» ASSIGNMENT: Search the material below for the word "configured". Copy every line that has it.

» THE DATA:
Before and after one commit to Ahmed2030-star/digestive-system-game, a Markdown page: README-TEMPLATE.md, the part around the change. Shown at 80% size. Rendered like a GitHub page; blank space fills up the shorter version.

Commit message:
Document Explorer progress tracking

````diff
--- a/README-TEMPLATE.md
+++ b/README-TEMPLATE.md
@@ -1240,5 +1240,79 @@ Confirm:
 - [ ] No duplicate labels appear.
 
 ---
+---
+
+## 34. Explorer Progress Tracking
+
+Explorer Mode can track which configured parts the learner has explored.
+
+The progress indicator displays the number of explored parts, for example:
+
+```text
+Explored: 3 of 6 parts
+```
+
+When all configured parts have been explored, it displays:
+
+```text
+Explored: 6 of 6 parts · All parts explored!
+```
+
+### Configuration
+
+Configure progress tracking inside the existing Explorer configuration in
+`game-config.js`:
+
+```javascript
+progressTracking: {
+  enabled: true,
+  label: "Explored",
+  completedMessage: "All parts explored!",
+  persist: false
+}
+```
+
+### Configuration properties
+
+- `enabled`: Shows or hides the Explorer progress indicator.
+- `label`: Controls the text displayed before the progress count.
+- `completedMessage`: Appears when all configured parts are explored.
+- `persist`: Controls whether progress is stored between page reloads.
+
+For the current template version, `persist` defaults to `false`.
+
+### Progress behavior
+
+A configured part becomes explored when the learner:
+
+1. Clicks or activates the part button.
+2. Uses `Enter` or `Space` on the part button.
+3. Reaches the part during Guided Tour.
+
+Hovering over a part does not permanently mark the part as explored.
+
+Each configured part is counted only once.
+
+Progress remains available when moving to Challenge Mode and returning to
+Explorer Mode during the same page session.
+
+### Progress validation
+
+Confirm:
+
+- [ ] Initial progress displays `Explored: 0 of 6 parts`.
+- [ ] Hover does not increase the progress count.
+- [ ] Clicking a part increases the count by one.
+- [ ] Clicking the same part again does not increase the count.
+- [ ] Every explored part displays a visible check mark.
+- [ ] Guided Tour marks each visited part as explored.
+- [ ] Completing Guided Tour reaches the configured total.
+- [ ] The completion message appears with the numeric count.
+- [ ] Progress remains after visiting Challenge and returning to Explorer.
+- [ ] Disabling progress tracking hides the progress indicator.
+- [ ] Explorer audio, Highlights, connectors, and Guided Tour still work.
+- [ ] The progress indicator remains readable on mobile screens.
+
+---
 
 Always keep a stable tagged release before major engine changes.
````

» REPLY TO THE EXERCISE:
+Explorer Mode can track which configured parts the learner has explored.
+When all configured parts have been explored, it displays:
+- `completedMessage`: Appears when all configured parts are explored.
+A configured part becomes explored when the learner:
+Each configured part is counted only once.
+- [ ] Completing Guided Tour reaches the configured total.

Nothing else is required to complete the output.